Editor’s note: If you live with an eating disorder, the following post could be potentially triggering. You can contact the Crisis Text Line by texting “NEDA” to 741-741.

To the friends who left me because of my anorexia,

You left me in my worst point of weakness, when I was tired of fighting and knocking on death’s door.

I admit for so long I was angry at you. I went through the stages of grief. I was angry, then I was confused, then I was sad and then I wanted you back.

You were a part of my life, a part of my growth as a person, and then you left me.

However, I do not hold any resentment against you.

Instead I have begun to realize I am thankful for what you did.

You made me realize how much I needed recovery. You became something I lost and from the pain it brought I finally realized I didn’t want to continue losing the things I loved.

When I entered into recovery, our separation made me realize the importance of finding myself in recovery, with you I was held back as a member in a group and not an individual.

When our separation had passed a few months time, I realized I didn’t want to be friends with you any longer.

It wasn’t that you weren’t astoundingly beautiful friends to me — you were. The memories we made I will cherish forever. However, I can’t live my life with people like you in my life.

It was too hard for you and I understand that. I knew how hard it was for me and in recovery I have seen how hard it is to watch the people you love self-destruct.

But if you can’t see me at my worst, then you can’t see me at my best. My best will take a long time to get to, it’s a process I am currently working on every minute of my existence.

I couldn’t have been able to recover without your decisions, they shaped me to be stronger and with that strength, I found myself again.

If you or someone you know has an eating disorder, call the National Eating Disorders Association helpline: 800-931-2237.

Sincerely,

the friend you left because of her anorexia

If you or someone you know is struggling with an eating disorder, you can call the National Eating Disorders Association Helpline at 1-800-931-2237.

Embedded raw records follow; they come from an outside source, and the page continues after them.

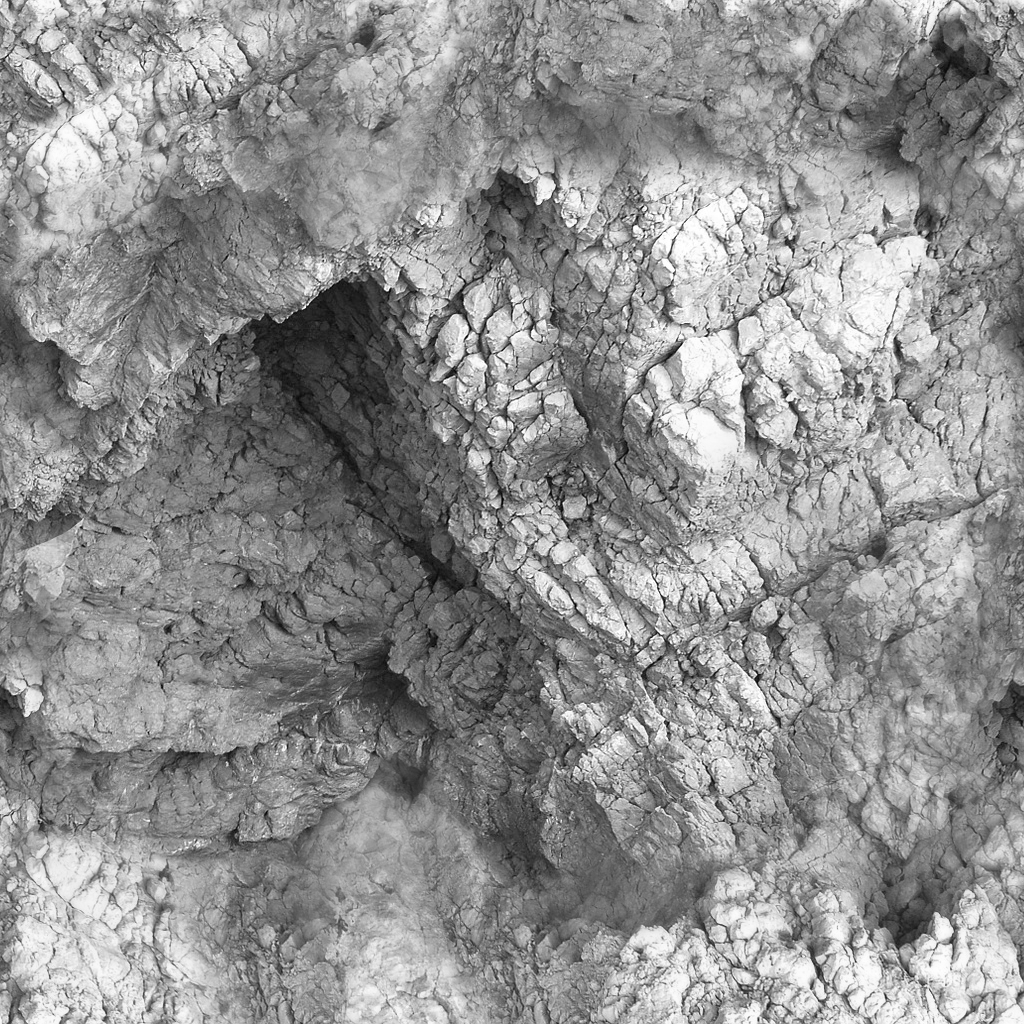
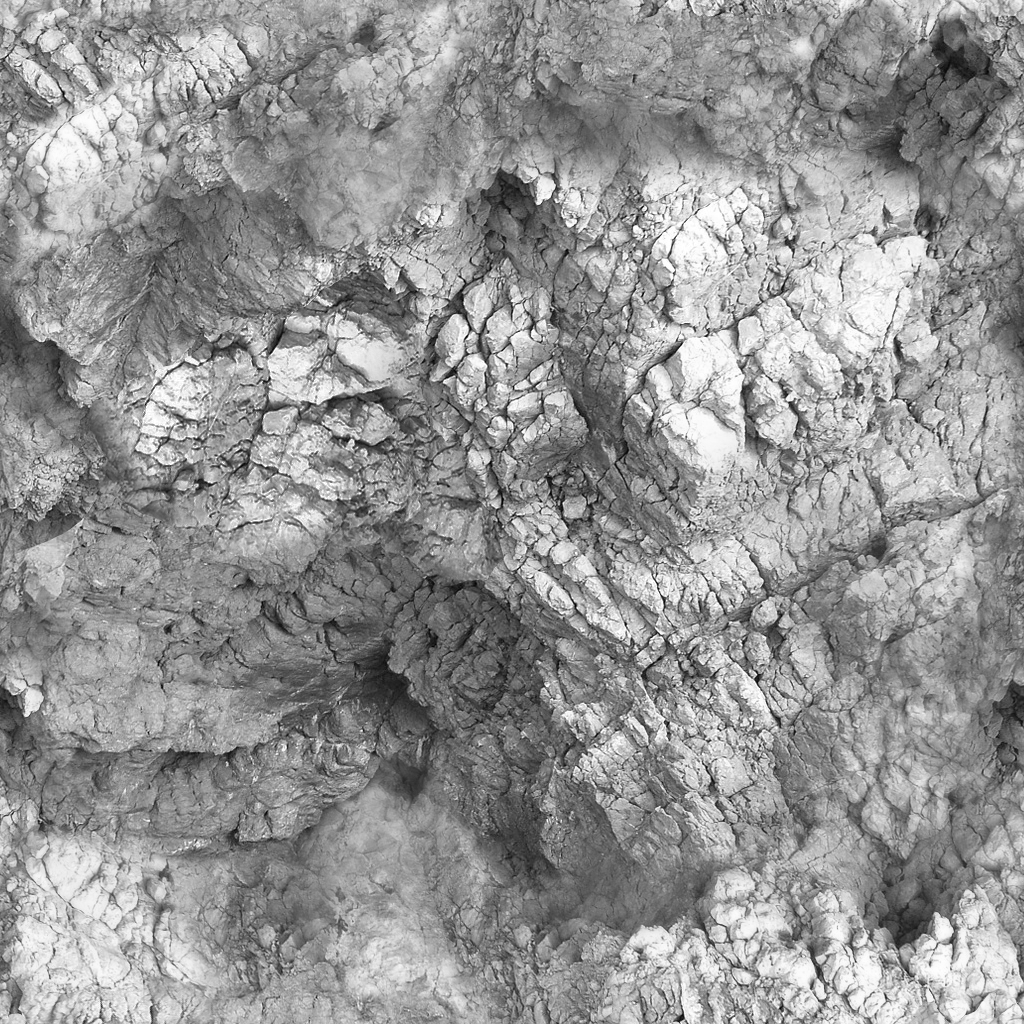
Replaced the solid black color inside wall cells with an ice texture, background ice textures loop better

diff --git a/Subsurface/Source/Map/Levels/LevelRenderer.cs b/Subsurface/Source/Map/Levels/LevelRenderer.cs
@@ -11,7 +11,7 @@ namespace Barotrauma
 {
     class LevelRenderer : IDisposable
     {
-        private static BasicEffect basicEffect;
+        private static BasicEffect wallEdgeEffect, wallCenterEffect;
 
         private static Sprite background, backgroundTop;
         private static Sprite dustParticles;
@@ -39,14 +39,29 @@ namespace Barotrauma
                 dustParticles = new Sprite("Content/Map/dustparticles.png", Vector2.Zero);
             }
 
-            if (basicEffect == null)
+            if (wallEdgeEffect == null)
             {
-                basicEffect = new BasicEffect(GameMain.CurrGraphicsDevice);
-                basicEffect.VertexColorEnabled = false;
-
-                basicEffect.TextureEnabled = true;
-                basicEffect.Texture = TextureLoader.FromFile("Content/Map/iceWall.png");
+                wallEdgeEffect = new BasicEffect(GameMain.CurrGraphicsDevice)
+                {
+                    DiffuseColor = new Vector3(0.8f, 0.8f, 0.8f),
+                    VertexColorEnabled = false,
+                    TextureEnabled = true,
+                    Texture = shaftTexture
+                };
+                wallEdgeEffect.CurrentTechnique = wallEdgeEffect.Techniques["BasicEffect_Texture"];
             }
+
+            if (wallCenterEffect == null)
+            {
+                wallCenterEffect = new BasicEffect(GameMain.CurrGraphicsDevice)
+                {
+                    VertexColorEnabled = false,
+                    TextureEnabled = true,
+                    Texture = backgroundTop.Texture
+                };
+                wallCenterEffect.CurrentTechnique = wallCenterEffect.Techniques["BasicEffect_Texture"];
+            }
+
             
             if (backgroundSpriteManager==null)
             {
@@ -79,9 +94,9 @@ namespace Barotrauma
             wallVertices.SetData(vertices);
         }
 
-        public void SetBodyVertices(VertexPositionColor[] vertices)
+        public void SetBodyVertices(VertexPositionTexture[] vertices)
         {
-            bodyVertices = new VertexBuffer(GameMain.CurrGraphicsDevice, VertexPositionColor.VertexDeclaration, vertices.Length, BufferUsage.WriteOnly);
+            bodyVertices = new VertexBuffer(GameMain.CurrGraphicsDevice, VertexPositionTexture.VertexDeclaration, vertices.Length, BufferUsage.WriteOnly);
             bodyVertices.SetData(vertices);
         }
 
@@ -96,19 +111,18 @@ namespace Barotrauma
 
             if (backgroundPos.Y < 1024)
             {
-                if (backgroundPos.Y > -1024)
-                {
-                    background.SourceRect = new Rectangle((int)backgroundPos.X, (int)Math.Max(backgroundPos.Y, 0), 1024, 1024);
-                    background.DrawTiled(spriteBatch,
-                        (backgroundPos.Y < 0) ? new Vector2(0.0f, -backgroundPos.Y) : Vector2.Zero,
-                        new Vector2(GameMain.GraphicsWidth, 1024 - backgroundPos.Y),
-                        Vector2.Zero, level.BackgroundColor);
-                }
-
                 if (backgroundPos.Y < 0)
                 {
                     backgroundTop.SourceRect = new Rectangle((int)backgroundPos.X, (int)backgroundPos.Y, 1024, (int)Math.Min(-backgroundPos.Y, 1024));
                     backgroundTop.DrawTiled(spriteBatch, Vector2.Zero, new Vector2(GameMain.GraphicsWidth, Math.Min(-backgroundPos.Y, GameMain.GraphicsHeight)),
+                        Vector2.Zero, level.BackgroundColor);
+                }
+                if (backgroundPos.Y > -1024)
+                {
+                    background.SourceRect = new Rectangle((int)backgroundPos.X, (int)Math.Max(backgroundPos.Y, 0), 1024, 1024);
+                    background.DrawTiled(spriteBatch,
+                        (backgroundPos.Y < 0) ? new Vector2(0.0f, (int)-backgroundPos.Y) : Vector2.Zero,
+                        new Vector2(GameMain.GraphicsWidth, (int)Math.Ceiling(1024 - backgroundPos.Y)),
                         Vector2.Zero, level.BackgroundColor);
                 }
             }
@@ -205,64 +219,21 @@ namespace Barotrauma
         {
             if (wallVertices == null) return;
             
-            basicEffect.World = cam.ShaderTransform
-                * Matrix.CreateOrthographic(GameMain.GraphicsWidth, GameMain.GraphicsHeight, -1, 1) * 0.5f;
+            wallEdgeEffect.World = cam.ShaderTransform
+                * Matrix.CreateOrthographic(GameMain.GraphicsWidth, GameMain.GraphicsHeight, -1, 100) * 0.5f;
+            wallCenterEffect.World = wallEdgeEffect.World;
 
+            //render the solid center of the wall cells
             graphicsDevice.SamplerStates[0] = SamplerState.LinearWrap;
-            graphicsDevice.BlendState = BlendState.AlphaBlend;
             graphicsDevice.SetVertexBuffer(bodyVertices);
-
-            basicEffect.VertexColorEnabled = true;
-            basicEffect.TextureEnabled = false;
-            basicEffect.CurrentTechnique = basicEffect.Techniques["BasicEffect_VertexColor"];
-            basicEffect.CurrentTechnique.Passes[0].Apply();
+            wallCenterEffect.CurrentTechnique.Passes[0].Apply();
             
             graphicsDevice.DrawPrimitives(PrimitiveType.TriangleList, 0, (int)Math.Floor(bodyVertices.VertexCount / 3.0f));
-
-            /*
-            for (int side = 0; side < 2; side++)
-            {
-                for (int i = 0; i < 2; i++)
-                {
-                    basicEffect.World = Matrix.CreateTranslation(new Vector3(level.WrappingWalls[side, i].Offset, 0.0f)) * cam.ShaderTransform
-                        * Matrix.CreateOrthographic(GameMain.GraphicsWidth, GameMain.GraphicsHeight, -1, 1) * 0.5f;
-                    basicEffect.CurrentTechnique.Passes[0].Apply();
-
-
-                    graphicsDevice.SetVertexBuffer(level.WrappingWalls[side, i].BodyVertices);
-
-                    graphicsDevice.DrawPrimitives(
-                        PrimitiveType.TriangleList, 0,
-                        (int)Math.Floor(level.WrappingWalls[side, i].BodyVertices.VertexCount / 3.0f));
-                }
-            }*/
-
-
-            graphicsDevice.SetVertexBuffer(wallVertices);
-            basicEffect.VertexColorEnabled = false;
-            basicEffect.TextureEnabled = true;
-            basicEffect.CurrentTechnique = basicEffect.Techniques["BasicEffect_Texture"];
-            basicEffect.CurrentTechnique.Passes[0].Apply();
-            graphicsDevice.DrawPrimitives(PrimitiveType.TriangleList, 0, (int)Math.Floor(wallVertices.VertexCount / 3.0f));
-            /*
-            for (int side = 0; side < 2; side++)
-            {
-                for (int i = 0; i < 2; i++)
-                {
-
-                    basicEffect.World = Matrix.CreateTranslation(new Vector3(level.WrappingWalls[side,i].Offset, 0.0f)) * cam.ShaderTransform
-                        * Matrix.CreateOrthographic(GameMain.GraphicsWidth, GameMain.GraphicsHeight, -1, 1) * 0.5f;
-                    basicEffect.CurrentTechnique.Passes[0].Apply();
-
-                    graphicsDevice.SetVertexBuffer(level.WrappingWalls[side, i].WallVertices);
-
-                    graphicsDevice.DrawPrimitives(
-                        PrimitiveType.TriangleList, 0,
-                        (int)Math.Floor(level.WrappingWalls[side, i].WallVertices.VertexCount / 3.0f));
-
-                }
-            }*/
             
+            //render the edges of the wall cells
+            graphicsDevice.SetVertexBuffer(wallVertices);
+            wallEdgeEffect.CurrentTechnique.Passes[0].Apply();
+            graphicsDevice.DrawPrimitives(PrimitiveType.TriangleList, 0, (int)Math.Floor(wallVertices.VertexCount / 3.0f));
         }
 
         public void Dispose()

diff --git a/Subsurface/Source/Map/Levels/CaveGenerator.cs b/Subsurface/Source/Map/Levels/CaveGenerator.cs
@@ -348,9 +348,9 @@ namespace Barotrauma
             return pathCells;
         }
 
-        public static List<Body> GeneratePolygons(List<VoronoiCell> cells, out List<VertexPositionColor> verticeList, bool setSolid=true)
+        public static List<Body> GeneratePolygons(List<VoronoiCell> cells, out List<VertexPositionTexture> verticeList, bool setSolid=true)
         {
-            verticeList = new List<VertexPositionColor>();
+            verticeList = new List<VertexPositionTexture>();
             var bodies = new List<Body>();
 
             List<Vector2> tempVertices = new List<Vector2>();
@@ -388,7 +388,12 @@ namespace Barotrauma
                 {
                     foreach (Vector2 vertex in triangles[i])
                     {
-                        verticeList.Add(new VertexPositionColor(new Vector3(vertex, 0.0f), Color.Black));
+                        //shift the coordinates around a bit to make the texture repetition less obvious
+                        Vector2 uvCoords = new Vector2(
+                            vertex.X / 2000.0f + (float)Math.Sin(vertex.X / 500.0f) * 0.15f,
+                            vertex.Y / 2000.0f + (float)Math.Sin(vertex.Y / 700.0f) * 0.15f);
+
+                        verticeList.Add(new VertexPositionTexture(new Vector3(vertex, 1.0f), uvCoords));
                     }
                 }
 

diff --git a/Subsurface/Source/Map/Levels/Level.cs b/Subsurface/Source/Map/Levels/Level.cs
@@ -437,7 +437,7 @@ namespace Barotrauma
 
             List<VoronoiCell> cellsWithBody = new List<VoronoiCell>(cells);
             
-            List<VertexPositionColor> bodyVertices;
+            List<VertexPositionTexture> bodyVertices;
             bodies = CaveGenerator.GeneratePolygons(cellsWithBody, out bodyVertices);
 
             renderer.SetBodyVertices(bodyVertices.ToArray());
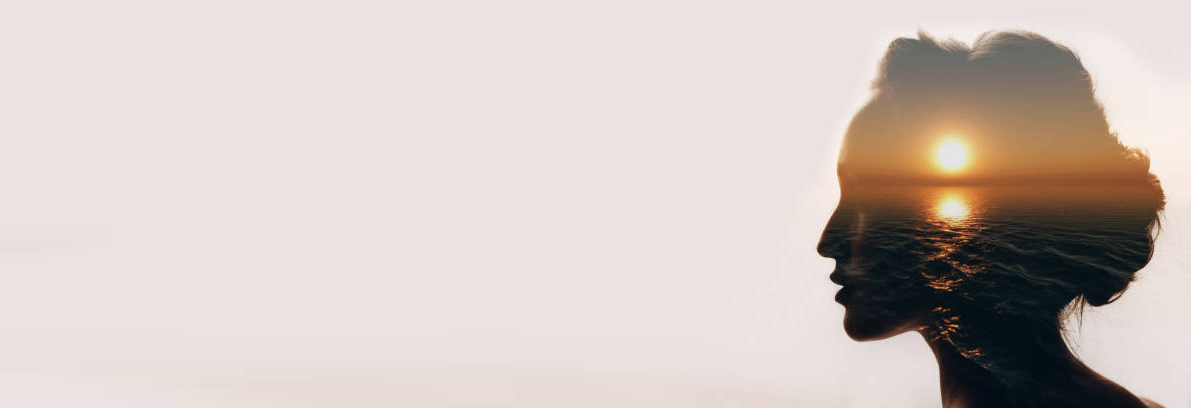
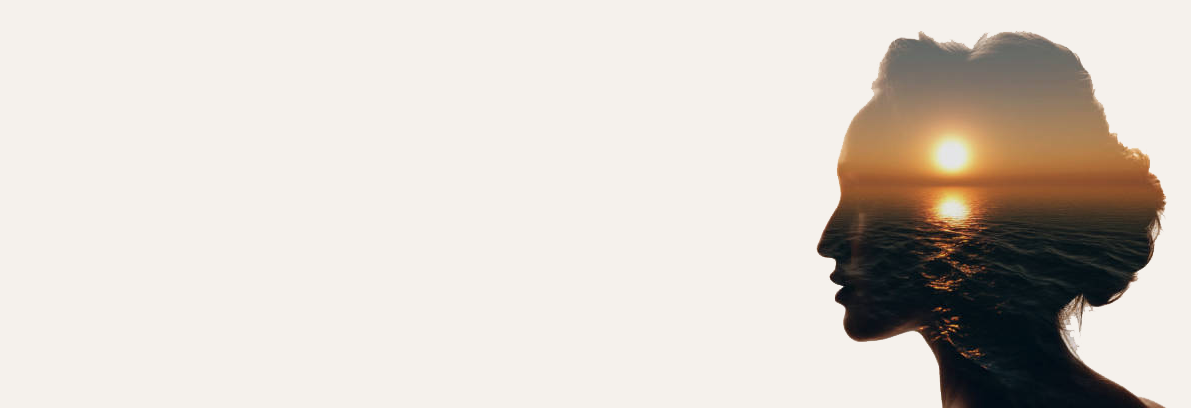
background-image

diff --git a/src/app/components/advantages-section/advantages-section.component.html b/src/app/components/advantages-section/advantages-section.component.html
@@ -26,7 +26,14 @@
     <br>
     bla bla bla
     <br>
-    
+    bla bla bla
+    <br>
+    bla bla bla
+    <br>
+    bla bla bla
+    <br>
+    bla bla bla
+    <br>
     <!-- <div class="advantages-grid">
       <div class="flip-card" 
            *ngFor="let advantage of advantages; let i = index"

diff --git a/src/app/components/advantages-section/advantages-section.component.css b/src/app/components/advantages-section/advantages-section.component.css
@@ -1,6 +1,6 @@
 .advantages-section {
   padding: 5rem 0;
-  background: url('/assets/advantages-background.png') center center / cover no-repeat;
+  background: url('/assets/woman-head-long-1.png') center center / cover no-repeat;
   color: var(--text-dark);
   position: relative;
 }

We want to hear your story. Become a Mighty contributor here.

Thinkstock photo via Rively


Find this story helpful? Share it with someone you care about.